Methods: A total of 400 (56%) out of 713 patients were surveyed over a 3-week period using standardized, pretested questionnaires administered orally by trained research personnel in both English (253, 63%) and Luganda (147, 36.8%), which are the most common local languages and dialects spoken by patients in Kampala. Three-hundred and twenty-one (80.3%) participants were caregivers and 79 (19.8%) were children with sickle cell disease between 12- and 17-years-old.

Results: Most participants reported receiving counseling about sickle cell disease (333; 83.3%) largely by hematologists (286; 85.9%), however, several knowledge gaps were identified. Two-hundred and ninety-seven (74.3%) participants reported not knowing the type of sickle cell or genotype of the patient. Moreover, presentation of various options did not significantly improve recognition of the correct genotype, with only 121 (30.3%) participants correctly identifying HbSS. Three-hundred and twenty-eight (82%) participants correctly identified the heritable transmission of the disease from both parents; however, caregivers exhibited limited understanding of genetic risk with only 31 (9.7%) correctly identifying the one in four chances of having a subsequent child with sickle cell disease when both parents are carriers.

Hydroxyurea counseling was reported by 326 (81.5%) of participants, and 307 (76.7%) participants reported that the patient received hydroxyurea, with most patients taking the medication for at least 1 year. Of the 93 (23.5%) participants who identified the patient had never received hydroxyurea, 32 (34.4%) were uncertain if the patient would be eligible and 56 (57%) believed the patient was eligible to take the medication. Participants identified hydroxyurea benefits as decreases in pain (332; 83%), hospitalization (162; 40.8%), need for blood transfusion (148; 37%), need for pain medication (87; 21.8%), infections (42; 61%), weight loss (22; 31.9%), length of hospital stay (18; 4.5%), and incidence of stroke (10; 2.5%).

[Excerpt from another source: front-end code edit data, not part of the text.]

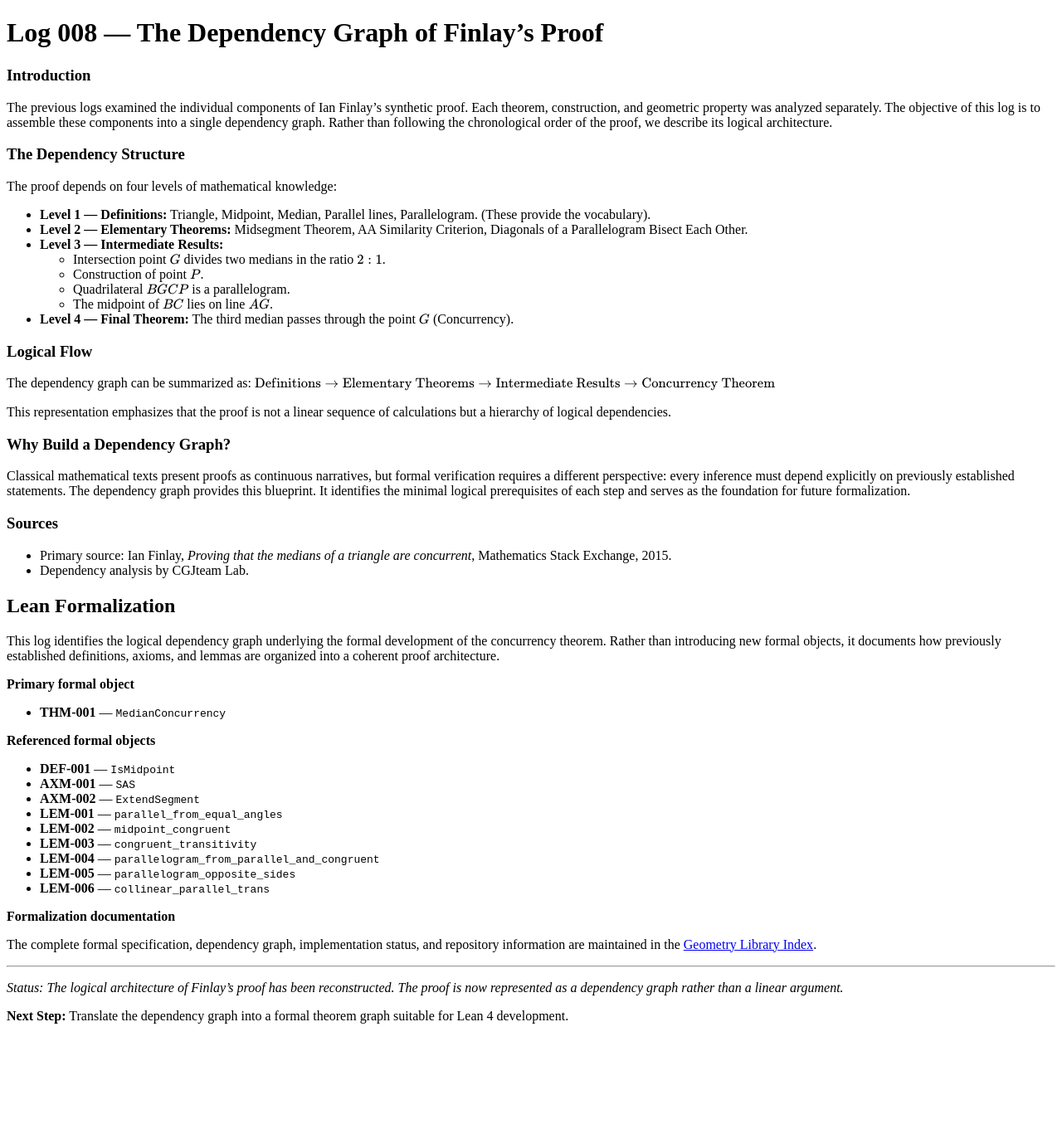
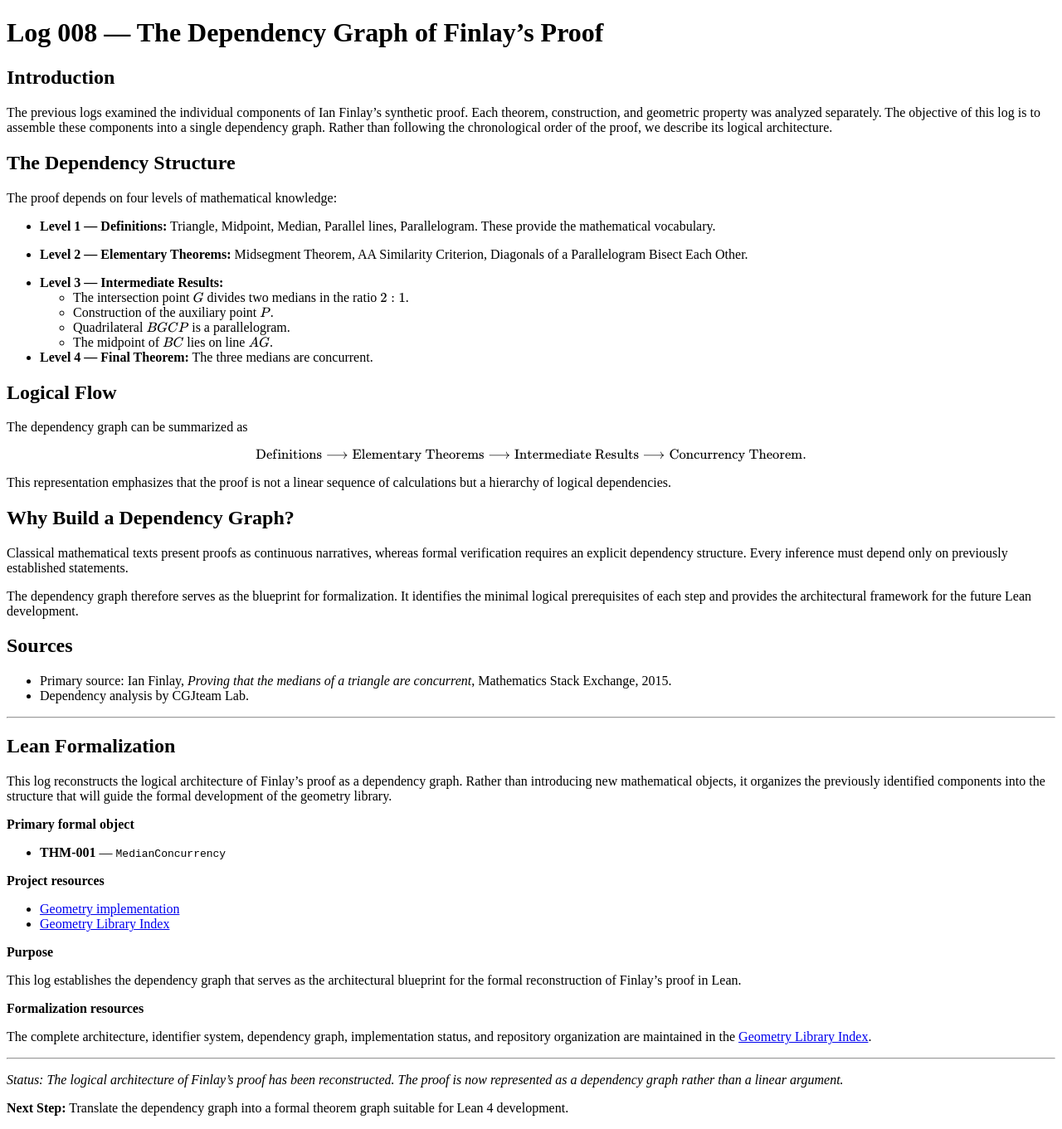
Before and after one commit to cgjteam/cgjteam.github.io, a Jekyll site: the page built from log-008.md, in a window 1280 px wide. Shown: the whole page at 83% size. Built offline with Jekyll 4.4.1, drawn with Linux system fonts in a browser that asks for light colours; comment, search, counter and statistics services are not loaded; our own code applies the rules of GitHub Pages for plain Markdown files; before the commit the page ends 1250 px from its top, so only the background shows below that.

Commit message:
Update log-008.md

```diff
--- a/log-008.md
+++ b/log-008.md
@@ -4,61 +4,78 @@ layout: default
 
 # Log 008 — The Dependency Graph of Finlay's Proof
 
-### Introduction
+## Introduction
+
 The previous logs examined the individual components of Ian Finlay's synthetic proof. Each theorem, construction, and geometric property was analyzed separately. The objective of this log is to assemble these components into a single dependency graph. Rather than following the chronological order of the proof, we describe its logical architecture.
 
-### The Dependency Structure
+## The Dependency Structure
+
 The proof depends on four levels of mathematical knowledge:
 
-* **Level 1 — Definitions:** Triangle, Midpoint, Median, Parallel lines, Parallelogram. (These provide the vocabulary).
+* **Level 1 — Definitions:** Triangle, Midpoint, Median, Parallel lines, Parallelogram. These provide the mathematical vocabulary.
+
 * **Level 2 — Elementary Theorems:** Midsegment Theorem, AA Similarity Criterion, Diagonals of a Parallelogram Bisect Each Other.
+
 * **Level 3 — Intermediate Results:**
-    * Intersection point $G$ divides two medians in the ratio $2:1$.
-    * Construction of point $P$.
-    * Quadrilateral $BGCP$ is a parallelogram.
-    * The midpoint of $BC$ lies on line $AG$.
-* **Level 4 — Final Theorem:** The third median passes through the point $G$ (Concurrency).
+  * The intersection point $G$ divides two medians in the ratio $2:1$.
+  * Construction of the auxiliary point $P$.
+  * Quadrilateral $BGCP$ is a parallelogram.
+  * The midpoint of $BC$ lies on line $AG$.
 
+* **Level 4 — Final Theorem:** The three medians are concurrent.
 
+## Logical Flow
 
-### Logical Flow
-The dependency graph can be summarized as:
-$$\text{Definitions} \rightarrow \text{Elementary Theorems} \rightarrow \text{Intermediate Results} \rightarrow \text{Concurrency Theorem}$$
+The dependency graph can be summarized as
+
+$$
+\text{Definitions}
+\longrightarrow
+\text{Elementary Theorems}
+\longrightarrow
+\text{Intermediate Results}
+\longrightarrow
+\text{Concurrency Theorem}.
+$$
 
 This representation emphasizes that the proof is not a linear sequence of calculations but a hierarchy of logical dependencies.
 
-### Why Build a Dependency Graph?
-Classical mathematical texts present proofs as continuous narratives, but formal verification requires a different perspective: every inference must depend explicitly on previously established statements. The dependency graph provides this blueprint. It identifies the minimal logical prerequisites of each step and serves as the foundation for future formalization.
+## Why Build a Dependency Graph?
 
-### Sources
+Classical mathematical texts present proofs as continuous narratives, whereas formal verification requires an explicit dependency structure. Every inference must depend only on previously established statements.
+
+The dependency graph therefore serves as the blueprint for formalization. It identifies the minimal logical prerequisites of each step and provides the architectural framework for the future Lean development.
+
+## Sources
+
 * Primary source: Ian Finlay, *Proving that the medians of a triangle are concurrent*, Mathematics Stack Exchange, 2015.
 * Dependency analysis by CGJteam Lab.
 
+---
+
 ## Lean Formalization
 
-This log identifies the logical dependency graph underlying the formal development of the concurrency theorem. Rather than introducing new formal objects, it documents how previously established definitions, axioms, and lemmas are organized into a coherent proof architecture.
+This log reconstructs the logical architecture of Finlay's proof as a dependency graph. Rather than introducing new mathematical objects, it organizes the previously identified components into the structure that will guide the formal development of the geometry library.
 
 **Primary formal object**
 
 - **THM-001** — `MedianConcurrency`
 
-**Referenced formal objects**
+**Project resources**
 
-- **DEF-001** — `IsMidpoint`
-- **AXM-001** — `SAS`
-- **AXM-002** — `ExtendSegment`
-- **LEM-001** — `parallel_from_equal_angles`
-- **LEM-002** — `midpoint_congruent`
-- **LEM-003** — `congruent_transitivity`
-- **LEM-004** — `parallelogram_from_parallel_and_congruent`
-- **LEM-005** — `parallelogram_opposite_sides`
-- **LEM-006** — `collinear_parallel_trans`
+- [Geometry implementation](./Geometry_lean.html)
+- [Geometry Library Index](./Geometry.md)
 
-**Formalization documentation**
+**Purpose**
 
-The complete formal specification, dependency graph, implementation status, and repository information are maintained in the [Geometry Library Index](./Geometry.md).
+This log establishes the dependency graph that serves as the architectural blueprint for the formal reconstruction of Finlay's proof in Lean.
+
+**Formalization resources**
+
+The complete architecture, identifier system, dependency graph, implementation status, and repository organization are maintained in the [Geometry Library Index](./Geometry.md).
 
 ---
+
 *Status: The logical architecture of Finlay's proof has been reconstructed. The proof is now represented as a dependency graph rather than a linear argument.*
 
 **Next Step:** Translate the dependency graph into a formal theorem graph suitable for Lean 4 development.
```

Slightly more than half of patients had no concerns about hydroxyurea (218; 54.5%). Most patients with concerns (182; 45.5%) identified hydroxyurea’s high cost as their main concern (141; 77.5%). Other rumors and fears about hydroxyurea included: negative affects on internal organs such as the liver or kidneys (54; 29.7%), other negative side effects (27; 14.8%), inaccessibility in pharmacies and remote areas (18; 10%), harm due to stopping or missing doses (16; 8.8%), ineffectiveness (16; 8.8%), additional indications as a cancer medication (9; 4.9%), and younger children’s difficulty swallowing pills (6; 3.3%).

Conclusion: Given the significantly improved morbidity and mortality of sickle cell patients who are adherent to hydroxyurea, it is necessary to address the rumors, misconceptions, and gaps in understanding of the genetic impact of the disease as well as the risks and benefits of hydroxyurea therapy. At the population level, learning is impacted by education levels, literacy rates, health literacy rates, and other cultural and societal factors, thus teaching should be culturally competent and inclusive with verbal and visual methods. The high cost of the medication and lack of consistent supply seem to be the most prohibitive factors in patient acceptance and adherence to take hydroxyurea. With only 1% of Uganda’s population covered by health insurance, it is imperative for system-wide changes to address the affordability and accessibility of hydroxyurea and/or to extend the coverage of health insurance to those in need.

Disclosures: No relevant conflicts of interest to declare.

*signifies non-member of ASH